IV = 2.35 x (8.5 + 2 x 4.8) x 4.4 / 3.59
IV = $52.13

Using the formula we can see that AT&T has an intrinsic value of about $52. The actual price of the stock is about $41 today. We can compare the two numbers to determine some conclusions about the stock. In this particular case, since the intrinsic value is higher than the actual price per share, it is likely that AT&T is considered undervalued by this metric.

However, if the calculated intrinsic value of a stock is lower than its share price, then it should be considered overvalued. Since the nature of a stock’s valuation is to revert back to the mean over time, we should try to buy undervalued stocks and avoid overvalued ones.

Drawbacks and Risks

The Graham Formula is a useful tool to derive a quick approximation of the true value of a stock so investors can make informed decisions about their purchases. But it’s not a perfect model. The formula doesn’t account for human judgement and global trends. For example, a horse drawn carriage company one hundred years ago would have been really undervalued based on the Graham’s formula.

But many investors who understood that automobiles would eventually take over the roads would not have invested in the company. Its future financial outlook looked grim. It’s not wise to rely on a stock valuation model without critically thinking about the implications behind the figures.

That is why some traditional brick and mortar companies such as Best Buy (NYSE:BBY) are trading at extreme discounts compared to their Graham formula’s intrinsic values. Although BBY is cheaply valued, many investors choose to avoid the stock. They’re worried it will continue to lose market share to online retailers such as in the long run.

Another problem is that for some smaller companies, the long term expected growth rate may not be readily found on the internet. In this case, using the previous year’s average earnings growth rate would be an appropriate substitution for the “g” variable.

Related: Why You Should Incorporate China ETF Exposure

Customizing the Graham Formula

For more experienced investors, the formula can be adjusted to suit a more targeted investment strategy. For example, if the calculation of “2 x g” is too aggressive, then you can drop the multiplier down to 1.5. Furthermore, the 8.5 number that represents the base P/E ratio can be adjusted based on your level of risk tolerance and conservatives. Anything within the rage between 7 to 9 would be appropriate. Using a more selective approach for finding only the most undervalued stocks, we can alter the formula for AT&T to the following.

V = 2.35 x (8.5 7.0 + 2 1.5 x 4.8) x 4.4 / 3.59
V = $40.90
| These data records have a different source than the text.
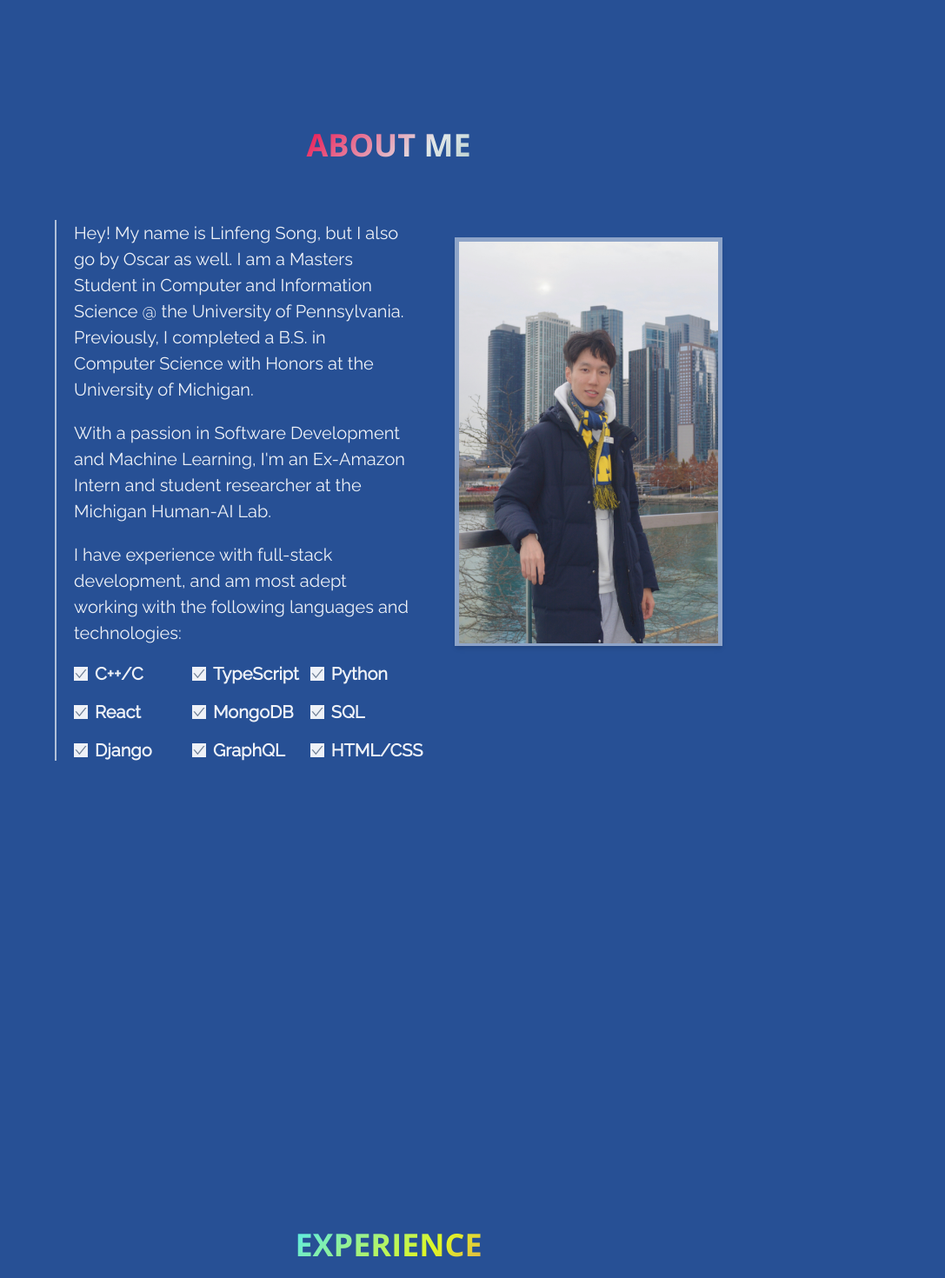
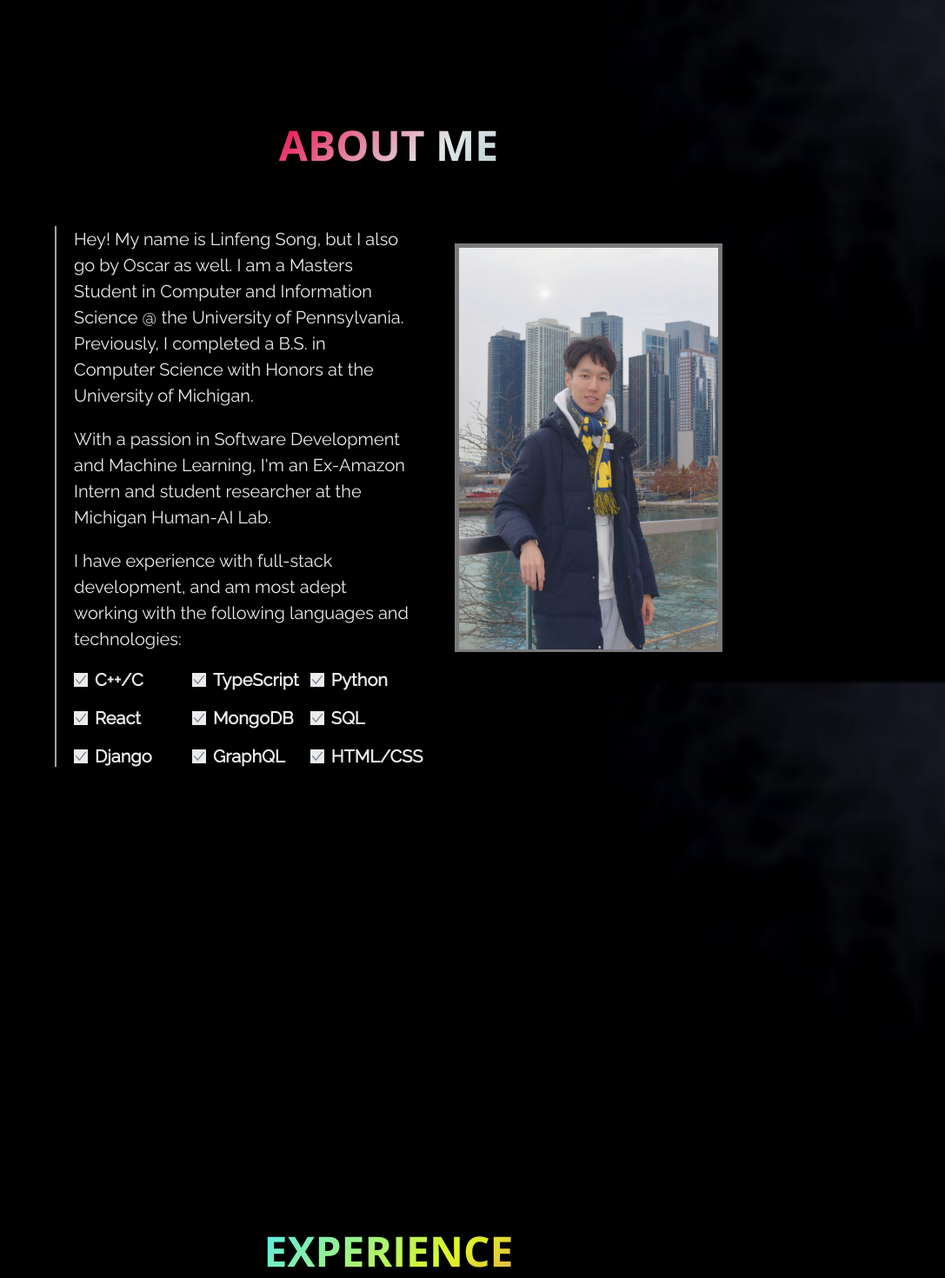
Before and after one commit to OscarSong2003/personalWebsite, a React (Create React App) app: page / in a window 1280 px wide. Shown: the part 840-2310 px from the top of the page at 87% size, without its empty margins (193-1280 px from the left). Built offline with nearby package versions, Linux system fonts and the light colour scheme.

Commit message:
updated background

```diff
--- a/src/components/About.tsx
+++ b/src/components/About.tsx
@@ -18,7 +18,7 @@ const About = (): React.ReactElement => {
     return (
         <Flex id="about" direction="column" justifyContent="center" alignItems="center"
         width="100%" height="900px">
-            <Heading color="whiteAlpha.900" className="animate-character2">About Me</Heading>
+            <Heading color="whiteAlpha.900" fontSize="5xl" className="animate-character2">About Me</Heading>
             <Flex direction="row" width="60%" mt="65px">
                 <Box width="57%" borderLeft="2px" borderLeftWidth="2px" pl={5} borderColor="whiteAlpha.700">
                     <Text color="whiteAlpha.900" fontSize="20px">Hey! My name is Linfeng Song,
--- a/src/components/Activities.tsx
+++ b/src/components/Activities.tsx
@@ -15,7 +15,7 @@ const Activities = () => {
     return (
         <Flex id="activities" direction="column" justifyContent="center" alignItems="center"
         width="100%" height="900px">
-            <Center width="100%"><Heading mb={5} color="whiteAlpha.900" className="animate-character5" >Activities & Interests</Heading></Center>
+            <Center width="100%"><Heading mb={5} color="whiteAlpha.900" className="animate-character5" fontSize="5xl" >Activities & Interests</Heading></Center>
             <Text fontSize="2xl" color="whiteAlpha.800">My extracurricular involvements & other passions.</Text>
 
             <SimpleGrid mt="50px" columns={3} width="75%" spacing={8}>
--- a/src/components/Experience.tsx
+++ b/src/components/Experience.tsx
@@ -11,7 +11,7 @@ const Experience = (): React.ReactElement => {
     return (
         <Flex id="experience" direction="column" justifyContent="center" alignItems="center"
         width="100%" minHeight="900px" marginTop="300px" paddingTop="150px" mb="100px">
-             <Heading mb={5} color="whiteAlpha.900" className="animate-character3">Experience</Heading>
+             <Heading mb={5} color="whiteAlpha.900" fontSize="5xl" className="animate-character3">Experience</Heading>
              <Flex mt={9} direction="column" justifyContent="left" alignItems="left"
              width="50%" marginLeft="2px" borderLeft="2px" borderLeftWidth="2px" pl={5} borderColor="whiteAlpha.700">
                 <Text fontSize="22px" color="whiteAlpha.800">Software Development Engineer Intern @ Amazon</Text>
--- a/src/components/Projects.tsx
+++ b/src/components/Projects.tsx
@@ -19,7 +19,7 @@ import { AiOutlineCheck } from "react-icons/ai";
 const Projects = (): React.ReactElement => {
     return (
         <Flex mt="500px" id="projects" direction="column" width="100%" minHeight="2600px" paddingTop="150px" px="81px" alignItems="center" justifyContent="center">
-            <Center width="100%"><Heading mb={5} color="whiteAlpha.900" className="animate-character4">Personal Projects</Heading></Center>
+            <Center width="100%"><Heading mb={5} color="whiteAlpha.900" fontSize="5xl" className="animate-character4">Personal Projects</Heading></Center>
 
             <Flex mt="80px" direction="row"  width="90%"  height="500px" borderRadius="2xl" >
                 <Box width="50%" height="80%" borderRadius="2xl" pl="0px" pt="10px">
--- a/src/components/ReachOut.tsx
+++ b/src/components/ReachOut.tsx
@@ -17,7 +17,7 @@ const ReachOut = (): React.ReactElement => {
     return (
         <Flex id="reachOut" direction="column" justifyContent="center" alignItems="center"
         width="100%" height="700px">
-            <Center width="100%"><Heading mb={5} color="whiteAlpha.900" className="animate-character6">Contact & Connect With Me</Heading></Center>
+            <Center width="100%"><Heading mb={5} color="whiteAlpha.900" fontSize="5xl" className="animate-character6">Contact & Connect With Me</Heading></Center>
             <Box mt={3} width="55%" textAlign="center">
                 <Text fontSize="2xl" color="whiteAlpha.800">
                 {/* I am currently seeking software engineering related internships and opportunities! */}
```
Also changed, not shown: public/images/background.png, public/images/background2.png (added).
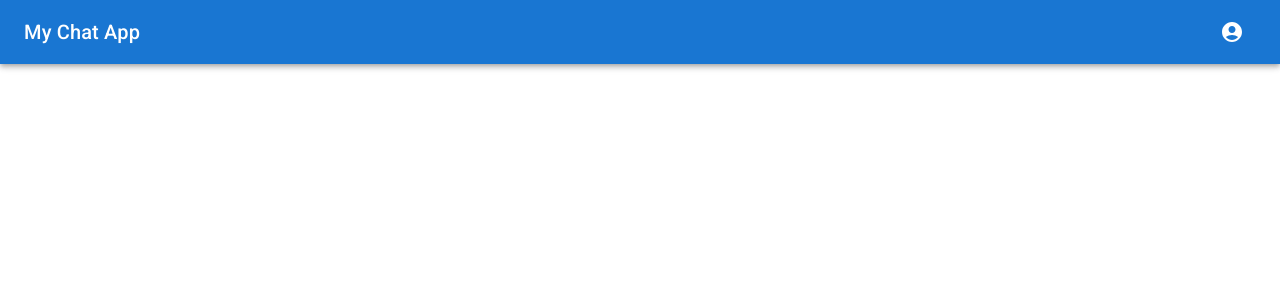
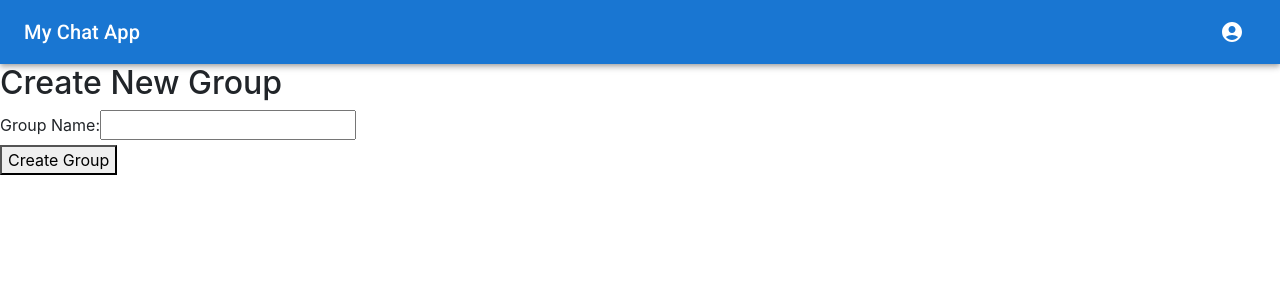
Before and after one commit to AQRyu/just-for-fun, a React (Create React App) app in the folder frontend/: page /create-group in a window 1280 px wide. Before the commit this address had no page. Shown: the top 300 px of the page. Built offline with nearby package versions, Linux system fonts and the light colour scheme; sample sign-in values are in the browser's storage.

Commit message:
feat: Add create group UI functionality

```diff
--- a/frontend/src/App.js
+++ b/frontend/src/App.js
@@ -4,6 +4,7 @@ import AuthRoute from "./components/AuthRoute";
 import Navbar from "./components/Navbar";
 import { AuthProvider } from "./context/AuthContext";
 import ChatPage from "./pages/ChatPage";
+import CreateGroupForm from "./pages/CreateGroupForm";
 import HomePage from "./pages/HomePage";
 import LoginPage from "./pages/LoginPage";
 import ProfilePage from "./pages/ProfilePage";
@@ -19,8 +20,8 @@ function App() {
           <Route element={<AuthRoute />}>
             {" "}
             <Route path="/chat" element={<ChatPage />} />
-            <Route path="/profile" element={<ProfilePage />} />{" "}
-            {/* The key line */}
+            <Route path="/profile" element={<ProfilePage />} />
+            <Route path="/create-group" element={<CreateGroupForm />} />
           </Route>
         </Routes>
       </Router>
--- /dev/null
+++ b/frontend/src/pages/CreateGroupForm.jsx
@@ -0,0 +1,59 @@
+import React, { useState } from "react";
+
+function CreateGroupForm() {
+  const [groupName, setGroupName] = useState("");
+  const [error, setError] = useState("");
+
+  const handleSubmit = async (e) => {
+    e.preventDefault();
+    setError("");
+    try {
+      const token = localStorage.getItem("user");
+
+      const response = await fetch(
+        `${process.env.REACT_APP_BACKEND_URL}/api/groupchat/groups`,
+        {
+          method: "POST",
+          headers: {
+            "Content-Type": "application/json",
+            Authorization: `Bearer ${token}`,
+          },
+          body: JSON.stringify({ name: groupName }),
+        }
+      );
+
+      if (response.ok) {
+        const data = await response.json();
+        console.log("Group created:", data);
+      } else {
+        const errorData = await response.json();
+        setError(errorData.message || "Failed to create group");
+      }
+    } catch (error) {
+      console.error("Error creating group:", error);
+      setError("An error occurred. Please try again later.");
+    }
+  };
+
+  return (
+    <div>
+      <h2>Create New Group</h2>
+      <form onSubmit={handleSubmit}>
+        <div>
+          <label htmlFor="groupName">Group Name:</label>
+          <input
+            type="text"
+            id="groupName"
+            value={groupName}
+            onChange={(e) => setGroupName(e.target.value)}
+            required
+          />
+        </div>
+        {error && <div style={{ color: "red" }}>{error}</div>}
+        <button type="submit">Create Group</button>
+      </form>
+    </div>
+  );
+}
+
+export default CreateGroupForm;
```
By using a more strict valuation method we

can create a larger margin of safety to make better investment choices. We just have to remember to apply a consistent model to all the value stocks in our portfolio.

By using the Graham formula investors will have an increased probability to avoid bubbles similar to the dot-com crash. It’s not a complete tool. But the Graham formula is a very useful preliminary screener for potential stocks that might be worth taking a closer look at.

This article has been republished with permission from Modest Money.